Group of rescued refugees and migrants released after being returned to Libya. Some 70 refugees and migrants who spent four days at sea were picked up by the Libyan Coast Guard and returned to shore east of the Libyan capital of Tripoli early on Sunday. Alarm Phone, an NGO that fields distress calls from people attempting to cross the Central Mediterranean, said it had been trying to contact the coast guard for two days before they dispatched a patrol boat on Saturday to search for the boat. After bringing the group to shore, they were released. Previously refugees and migrants intercepted by the coast guard were usually taken to detention centres, but such centres are now over-crowded, and the Ministry of the Interior has announced that they will soon be closed. UNHCR has repeatedly stated that Libya is not a safe port for disembarkations.

Unveiling monument, Pope urges compassion for refugees. During a special Mass to mark the Roman Catholic Church’s World Day of Migrants and Refugees on Sunday, Pope Francis unveiled a new monument to displaced people in St. Peter’s Square. The work, “Angels Unaware”, by Canadian artist Timothy Schmaltz, depicts 140 refugees and migrants from various historical periods traveling in a boat. In his address, the Pope said migrants, refugees and displaced people had become “emblems of exclusion” and that “fear of the ‘other’” could lead to intolerance and racism. Francis said the Church’s response to the challenges of contemporary migration could be summed up with four words: “welcome, protect, promote and integrate”.

Mexico’s asylum agency needs more resources, says UN refugee chief. UN High Commissioner for Refugees Filippo Grandi on Saturday called for more resources for Mexico’s asylum agency (COMAR), which has come under increasing pressure as more asylum-seekers abandon efforts to reach the United States.

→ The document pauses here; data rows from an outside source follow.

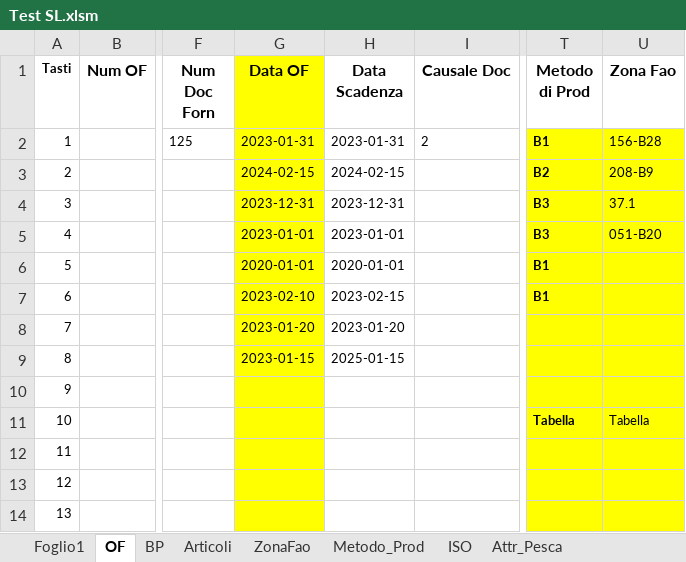
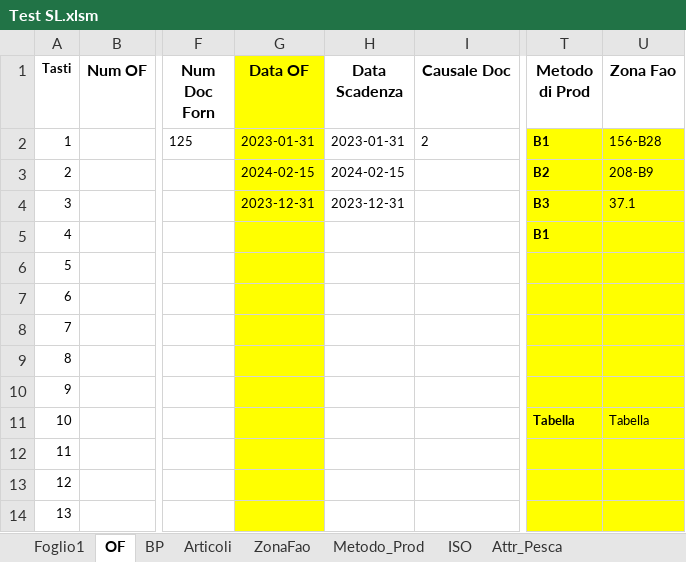
Before and after one commit to giuseppefamiglietti/sap-etl, an Excel workbook: Test SL.xlsm, sheet OF, drawn as a sheet; only a part is shown, gaps mark what is left out; values as stored, in another font and other column widths than the file's, no borders; charts and pictures not drawn; the diff names each change by its address in the sheet, - before the commit and + after, or states it on an @@ line.

Commit message:
Inizio controllo dati su Zona Fao del Foglio OF

```diff
--- a/Test SL.xlsm (sheet OF)
+++ b/Test SL.xlsm (sheet OF)
-G5 (Data OF): 2023-01-01
+G5 (Data OF): (empty)
-H5 (Data Scadenza): 2023-01-01
+H5 (Data Scadenza): (empty)
-T5 (Metodo di Prod): B3
+T5 (Metodo di Prod): B1
-U5 (Zona Fao): 051-B20
+U5 (Zona Fao): (empty)
-G6 (Data OF): 2020-01-01
+G6 (Data OF): (empty)
-H6 (Data Scadenza): 2020-01-01
+H6 (Data Scadenza): (empty)
-T6:T7 (Metodo di Prod): B1
+T6:T7 (Metodo di Prod): (empty)
-G7 (Data OF): 2023-02-10
+G7 (Data OF): (empty)
-H7 (Data Scadenza): 2023-02-15
+H7 (Data Scadenza): (empty)
-G8 (Data OF): 2023-01-20
+G8 (Data OF): (empty)
-H8 (Data Scadenza): 2023-01-20
+H8 (Data Scadenza): (empty)
-G9 (Data OF): 2023-01-15
+G9 (Data OF): (empty)
-H9 (Data Scadenza): 2025-01-15
+H9 (Data Scadenza): (empty)
```
Also changed, not shown: charts or pictures.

Grandi was visiting COMAR in Tapachula, near the Guatemalan border, where many Central Americans cross into Mexico on their way north With asylum applications in Mexico expected to reach 80,000 this year, double last year’s number, COMAR’s federal funding for 2019 is at its lowest in seven years and the agency is relying heavily on additional staff and offices provided by UNHCR.

Fuel shortage deepens Yemen’s humanitarian crisis. Reuters reports that a fuel shortage in Yemen is forcing drivers to wait for days in lines that stretch back from some petrol stations as far as the eye can see. Aid agencies say the fuel shortages, caused by import controls, are exacerbating the already dire humanitarian situation in the country as water pumps, hospital generators and the transport of goods around the country are affected. Increased transport costs are expected to drive further increases in already high prices of food and other essentials, according to the Famine Early Warning System Network.


The Humanitarian Corridors project, set up by four faith-based organizations to offer a legal pathway to Europe for refugees and vulnerable people, has brought more than 2,000 people to Italy and 350 more to France in less than four years. It has been chosen as the regional winner for Europe for this year’s Nansen Refugee Award. The overall winner of the Nansen Award will be announced on Wednesday.


So far this year, Mexico has received 46,000 asylum applications, a 231 per cent increase over the same period last year.